Michael S. Greve is a professor at George Mason University School of Law. From 2000 to August, 2012, Professor Greve was the John G. Searle Scholar at the American Enterprise Institute, where he remains a visiting scholar. Before coming to AEI, Professor Greve cofounded and, from 1989 to 2000, directed the Center for Individual Rights, a public interest law firm. He holds a Ph.D. and M.A. in government from Cornell University, and completed his undergraduate studies at the University of Hamburg. Currently, Professor Greve also chairs the board of the Competitive Enterprise Institute and is a frequent contributor to the Liberty Law Blog. Professor Greve has written extensively on many aspects of the American legal system. His publications include numerous law review articles and books, including most recently The Upside-Down Constitution (Harvard University Press, 2012). He has also written The Demise of Environmentalism in American Law (1996); Real Federalism: Why It Matters, How It Could Happen (1999); and Harm-less Lawsuits? What's Wrong With Consumer Class Actions (2005). He is the coeditor, with Richard A. Epstein, of Competition Laws in Conflict: Antitrust Jurisdiction in the Global Economy (2004) and Federal Preemption: States' Powers, National Interests (2007); and, with Michael Zoeller, of Citizenship in America and Europe: Beyond the Nation-State? (2009).

About the Author

Comments

  1. gabe says

    Mike:

    Nice piece!

    I agree with respect to creditors having a far larger say.
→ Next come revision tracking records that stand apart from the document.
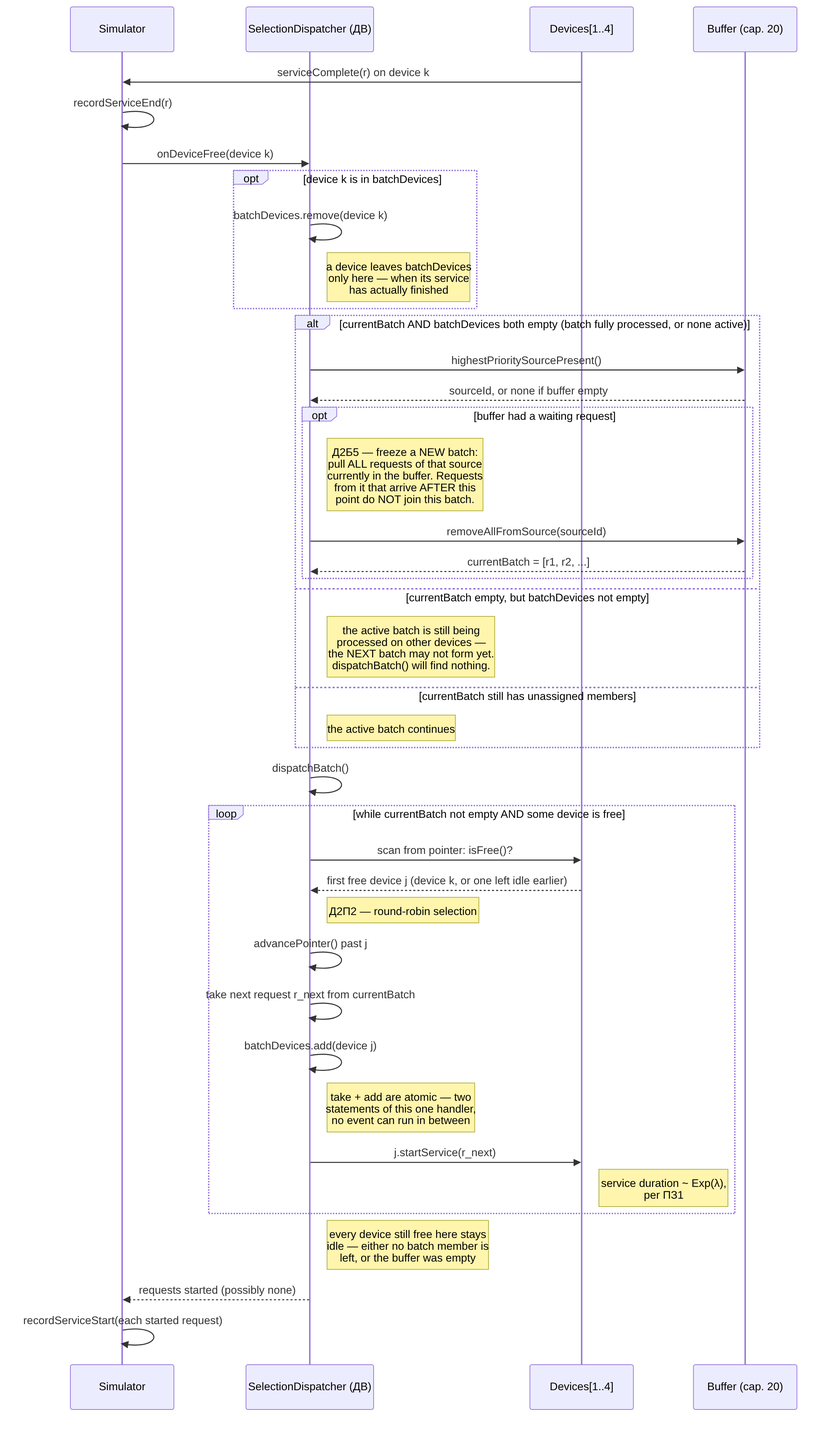
This is docs/diagrams/sequence-device-free.png from abdelrhmanbaha/smo-v24-commodity-trading, a Mermaid export, as it was before one commit. Its source is kept beside it as docs/diagrams/sequence-device-free.mmd. The source it was exported from:
```mermaid
sequenceDiagram
    participant Sim as Simulator
    participant ДВ as SelectionDispatcher (ДВ)
    participant D as Devices[1..4]
    participant B as Buffer (cap. 20)

    D->>Sim: serviceComplete(r) on device k
    Sim->>Sim: recordServiceEnd(r)
    Sim->>ДВ: onDeviceFree(device k)

    opt device k is in batchDevices
        ДВ->>ДВ: batchDevices.remove(device k)
        Note right of ДВ: a device leaves batchDevices<br/>only here — when its service<br/>has actually finished
    end

    alt currentBatch AND batchDevices both empty (batch fully processed, or none active)
        ДВ->>B: highestPrioritySourcePresent()
        B-->>ДВ: sourceId, or none if buffer empty
        opt buffer had a waiting request
            Note right of ДВ: Д2Б5 — freeze a NEW batch:<br/>pull ALL requests of that source<br/>currently in the buffer. Requests<br/>from it that arrive AFTER this<br/>point do NOT join this batch.
            ДВ->>B: removeAllFromSource(sourceId)
            B-->>ДВ: currentBatch = [r1, r2, ...]
        end
    else currentBatch empty, but batchDevices not empty
        Note right of ДВ: the active batch is still being<br/>processed on other devices —<br/>the NEXT batch may not form yet.<br/>dispatchBatch() will find nothing.
    else currentBatch still has unassigned members
        Note right of ДВ: the active batch continues
    end

    ДВ->>ДВ: dispatchBatch()
    loop while currentBatch not empty AND some device is free
        ДВ->>D: scan from pointer: isFree()?
        D-->>ДВ: first free device j (device k, or one left idle earlier)
        Note right of ДВ: Д2П2 — round-robin selection
        ДВ->>ДВ: advancePointer() past j
        ДВ->>ДВ: take next request r_next from currentBatch
        ДВ->>ДВ: batchDevices.add(device j)
        Note right of ДВ: take + add are atomic — two<br/>statements of this one handler,<br/>no event can run in between
        ДВ->>D: j.startService(r_next)
        Note right of D: service duration ~ Exp(λ),<br/>per ПЗ1
    end
    Note right of ДВ: every device still free here stays<br/>idle — either no batch member is<br/>left, or the buffer was empty
    ДВ-->>Sim: requests started (possibly none)
    Sim->>Sim: recordServiceStart(each started request)
```
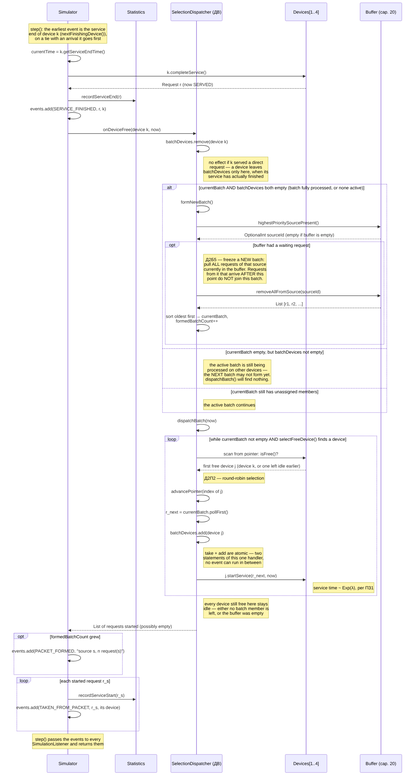
After the change.

Commit message:
Update sequence diagrams and flowchart to match the implementation

What changed in the source:
```diff
@@ -1,25 +1,30 @@
 sequenceDiagram
     participant Sim as Simulator
+    participant St as Statistics
     participant ДВ as SelectionDispatcher (ДВ)
     participant D as Devices[1..4]
     participant B as Buffer (cap. 20)
 
-    D->>Sim: serviceComplete(r) on device k
-    Sim->>Sim: recordServiceEnd(r)
-    Sim->>ДВ: onDeviceFree(device k)
+    Note over Sim: step(): the earliest event is the service<br/>end of device k (nextFinishingDevice()),<br/>on a tie with an arrival it goes first
+    Sim->>Sim: currentTime = k.getServiceEndTime()
+    Sim->>D: k.completeService()
+    D-->>Sim: Request r (now SERVED)
+    Sim->>St: recordServiceEnd(r)
+    Sim->>Sim: events.add(SERVICE_FINISHED, r, k)
+    Sim->>ДВ: onDeviceFree(device k, now)
 
-    opt device k is in batchDevices
-        ДВ->>ДВ: batchDevices.remove(device k)
-        Note right of ДВ: a device leaves batchDevices<br/>only here — when its service<br/>has actually finished
-    end
+    ДВ->>ДВ: batchDevices.remove(device k)
+    Note right of ДВ: no effect if k served a direct<br/>request — a device leaves<br/>batchDevices only here, when its<br/>service has actually finished
 
     alt currentBatch AND batchDevices both empty (batch fully processed, or none active)
+        ДВ->>ДВ: formNewBatch()
         ДВ->>B: highestPrioritySourcePresent()
-        B-->>ДВ: sourceId, or none if buffer empty
+        B-->>ДВ: OptionalInt sourceId (empty if buffer is empty)
         opt buffer had a waiting request
             Note right of ДВ: Д2Б5 — freeze a NEW batch:<br/>pull ALL requests of that source<br/>currently in the buffer. Requests<br/>from it that arrive AFTER this<br/>point do NOT join this batch.
             ДВ->>B: removeAllFromSource(sourceId)
-            B-->>ДВ: currentBatch = [r1, r2, ...]
+            B-->>ДВ: List [r1, r2, ...]
+            ДВ->>ДВ: sort oldest first → currentBatch,<br/>formedBatchCount++
         end
     else currentBatch empty, but batchDevices not empty
         Note right of ДВ: the active batch is still being<br/>processed on other devices —<br/>the NEXT batch may not form yet.<br/>dispatchBatch() will find nothing.
@@ -27,18 +32,25 @@
         Note right of ДВ: the active batch continues
     end
 
-    ДВ->>ДВ: dispatchBatch()
-    loop while currentBatch not empty AND some device is free
+    ДВ->>ДВ: dispatchBatch(now)
+    loop while currentBatch not empty AND selectFreeDevice() finds a device
         ДВ->>D: scan from pointer: isFree()?
         D-->>ДВ: first free device j (device k, or one left idle earlier)
         Note right of ДВ: Д2П2 — round-robin selection
-        ДВ->>ДВ: advancePointer() past j
-        ДВ->>ДВ: take next request r_next from currentBatch
+        ДВ->>ДВ: advancePointer(index of j)
+        ДВ->>ДВ: r_next = currentBatch.pollFirst()
         ДВ->>ДВ: batchDevices.add(device j)
         Note right of ДВ: take + add are atomic — two<br/>statements of this one handler,<br/>no event can run in between
-        ДВ->>D: j.startService(r_next)
-        Note right of D: service duration ~ Exp(λ),<br/>per ПЗ1
+        ДВ->>D: j.startService(r_next, now)
+        Note right of D: service time ~ Exp(λ), per ПЗ1
     end
     Note right of ДВ: every device still free here stays<br/>idle — either no batch member is<br/>left, or the buffer was empty
-    ДВ-->>Sim: requests started (possibly none)
-    Sim->>Sim: recordServiceStart(each started request)
+    ДВ-->>Sim: List of requests started (possibly empty)
+    opt formedBatchCount grew
+        Sim->>Sim: events.add(PACKET_FORMED, "source s, n request(s)")
+    end
+    loop each started request r_s
+        Sim->>St: recordServiceStart(r_s)
+        Sim->>Sim: events.add(TAKEN_FROM_PACKET, r_s, its device)
+    end
+    Note over Sim: step() passes the events to every<br/>SimulationListener and returns them
```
However, it always seems to come down to Judges deciding that pensioners have priority and that secured creditors can take a rather troublesome hike. Yes, they claim (in some cases) the State constitution requires that they so rule even when historic practice and, in some instances Federal law, dictates otherwise. Perhaps, it is best to simply let them fail!
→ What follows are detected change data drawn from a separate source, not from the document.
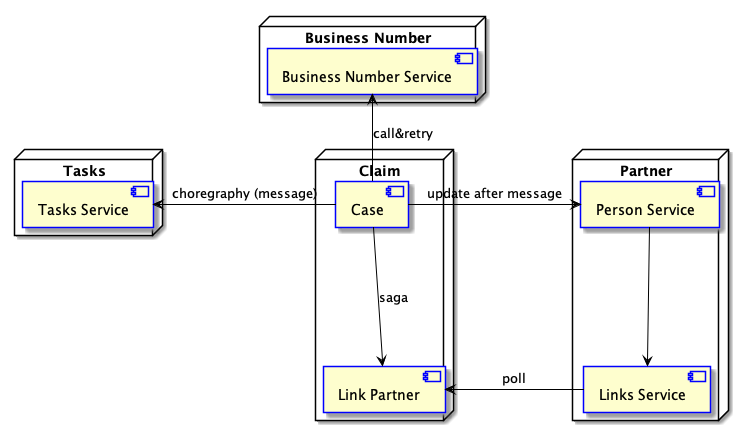
Before: doc/images/components.png, a diagram exported from PlantUML (fxleloup/microservice-sandbox).
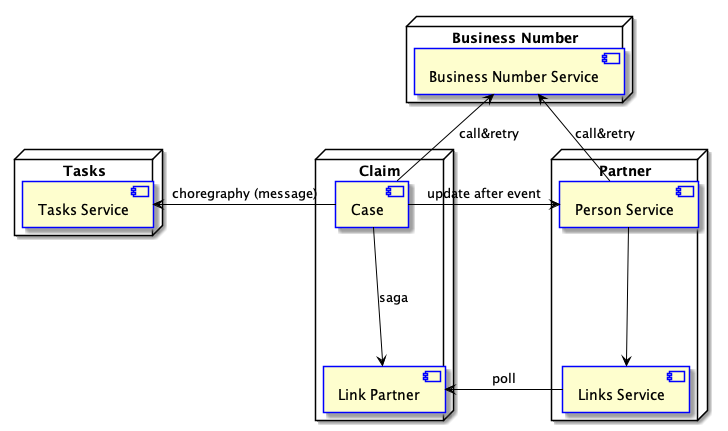
Above is the later version.

Diff of the diagram source:
```diff
@@ -27,6 +27,7 @@
     c --> lp : saga
     lp <- ls : poll
     c -u-> bns : call&retry
-    c -> ps : update after message
+    ps -u-> bns : call&retry
+    c -> ps : update after event
 
 @enduml
```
    Now for a pipedream! Would it not be interesting to see public sector union negotiating conducted not by politicians but rather by working / middle class voters who may have a rather different assessment of what their public servants are worth.

    take care
    gabe

  2. John Ashman says

    As I recall, there was a town in NY, perhaps, in the 80s that was put into receivership by a judge and a retired CEO was put in charge. As I recall, he had the town back in the black in about 1.5-2 years, simply by running it like a business.

  3. gabe says

    Goodness Gracious!

    Re; San Bernadino Bankruptcy: A judge in California has apparently determined that the law may actually play in role in bankruptcy proceedings and has allowed San Bernadino to enter bankruptcy.

  4. Steve Houston says

    Keep in mind that creditors likely had a better chance of vetting the risks when deciding to invest in municipal bonds for a city than the employees working generations as risks likely changed. Why should someone who took a financial risk, in the form of investing in bonds, be given a bailout when he/she was already paid a premium rate for taking such a risk?

    Contrast that with an employee who, under a legally binding employment contract, has already provided services rendered. Some of those benefits come due at the end of the employment cycle so it seems easy for voters and politicians to put off paying for them. By all means provide voters with the true cost of locking people up for minute amounts of drugs, petty crimes, and the like; make like decisions on how aggressive a firefighting arm of a city might be, then let the people figure out what they are willing to pay for. Their cost of home insurance and the like may skyrocket, their personal safety may plummet, or the quality of their water may drop but they’ll have that small percentage of tax relief no matter what…

Leave a Reply

Your email address will not be published. Required fields are marked *

You may use these HTML tags and attributes: <a href="" title=""> <abbr title=""> <acronym title=""> <b> <blockquote cite=""> <cite> <code> <del datetime=""> <em> <i> <q cite=""> <strike> <strong>